About Acrylic Glass


About: Acrylic glass

Acrylic glass is the collective name for Polymethylmethacrylat (PMMA).
PMMA is a transparent thermoplastic. Chemically, it is the synthetic polymer of methyl methacrylate.
It was developed in 1933 by Dr. Otto Röhm and it is sold under the tradename Plexiglas® (in the US Acrylite®)


In general, acrylic glass is characterized by good resistance to chemicals. It is resistant at room temperature to most inorganic chemicals, to aliphatic hydrocarbons, cycloaliphatic compounds, fats and oils, and, at temperatures up to 60 degrees Celsius also resistant to dilute acids as well as dilute and concentrated solutions of most alkalis.

However, acrylic glass is attacked by chlorinated hydrocarbons, ketones, esters, ethers, alcohols and aromatic compounds.


Acrylic glass is manufactured by two different processes: casting (GS) and extrusion ( XT). The technical data and properties of both product groups are comparable in many ways.
The extrusion process is cheaper. Problems may occur with extrusion rods which are cut and treated with heat. They might show fissures, cracks or optical disturbances.

Therefore I only use casted PLEXIGLAS® (GS) rods for my Marwel Roller.

Care & Cleaning

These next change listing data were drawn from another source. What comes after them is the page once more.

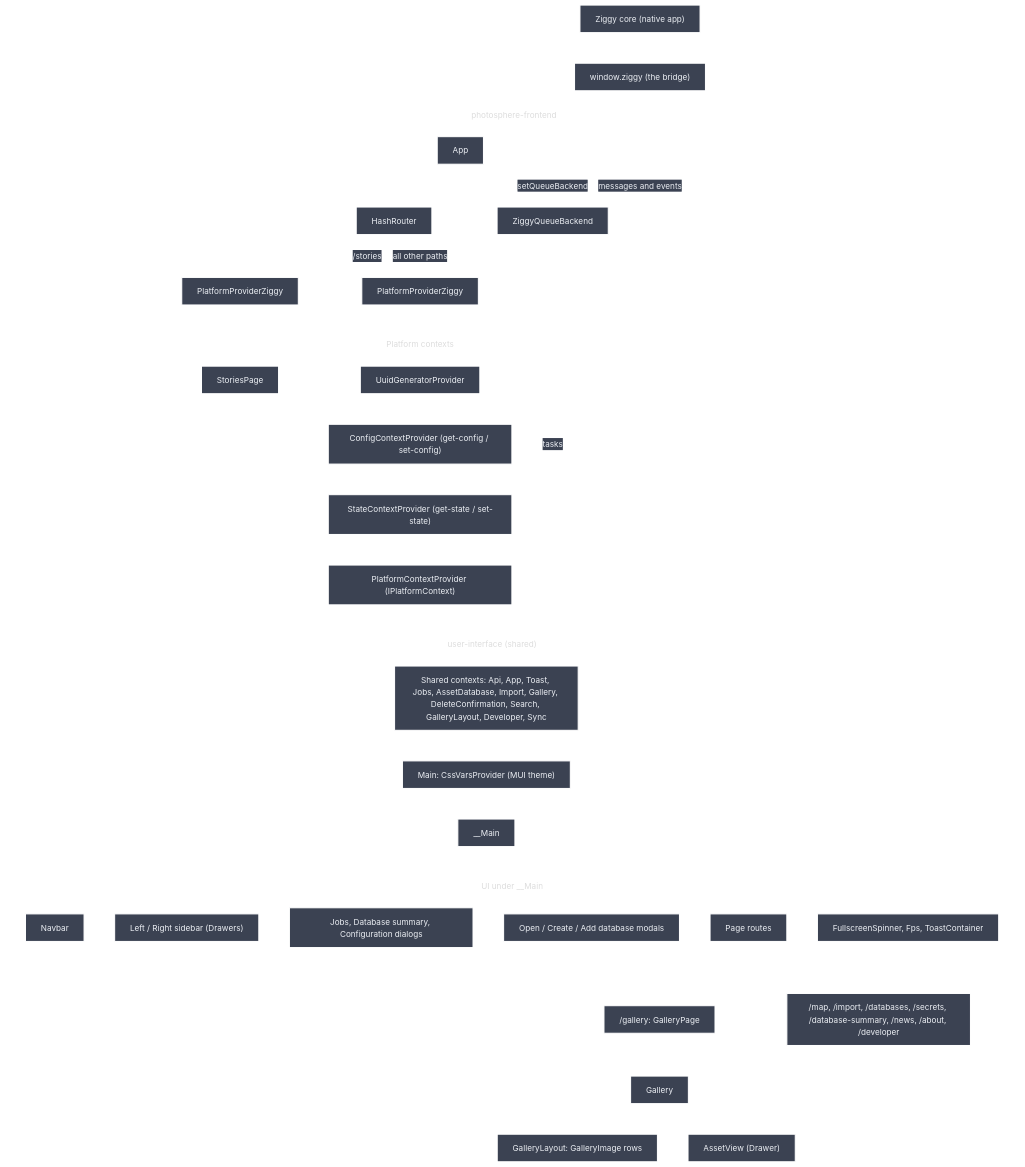
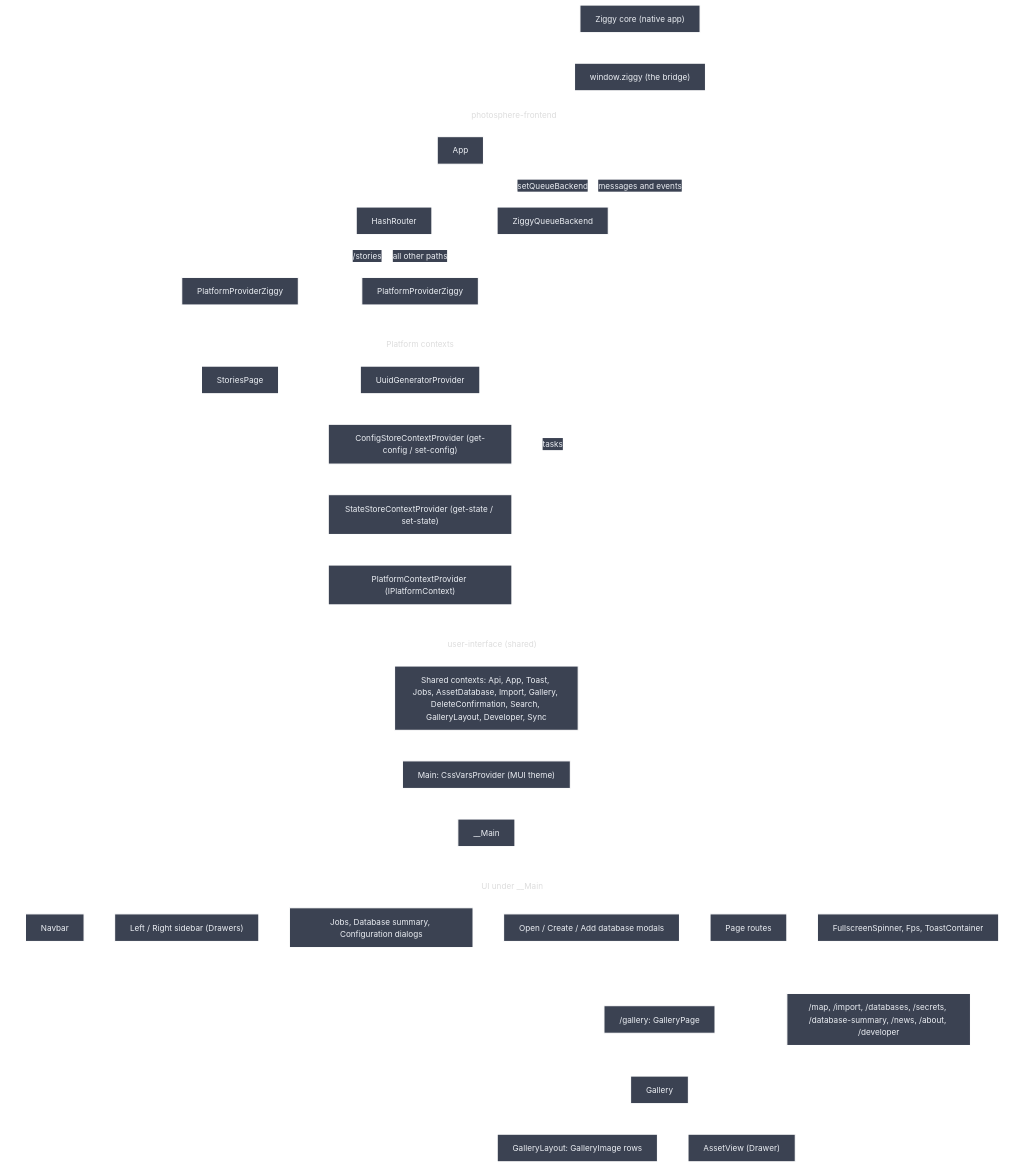
The second of 2 diagrams in docs/frontend.md (ashleydavis/photosphere), drawn with Mermaid before and after one commit. The commit also changed other lines of this file and 19 other files, not shown here.

```diff
--- a/docs/frontend.md
+++ b/docs/frontend.md
@@ -52,8 +52,8 @@
 
     subgraph platformCtx["Platform contexts"]
         uuid["UuidGeneratorProvider"]
-        config["ConfigContextProvider (get-config / set-config)"]
-        state["StateContextProvider (get-state / set-state)"]
+        config["ConfigStoreContextProvider (get-config / set-config)"]
+        state["StateStoreContextProvider (get-state / set-state)"]
         platform["PlatformContextProvider (IPlatformContext)"]
         uuid --> config --> state --> platform
     end
```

Plastics normally become statically charged and attract dust as a result. Dirt can hardly cling to the smooth surfaces ofacrylic glass. Dust is removed with water and some dishwashing liquid, using a soft, non-linting cloth or sponge. Never wipe dry and use only non-scouring agents for more intensive cleaning. To remove more obstinate and especially greasy stains from acrylic glass, petroleum ether or benzine may be used.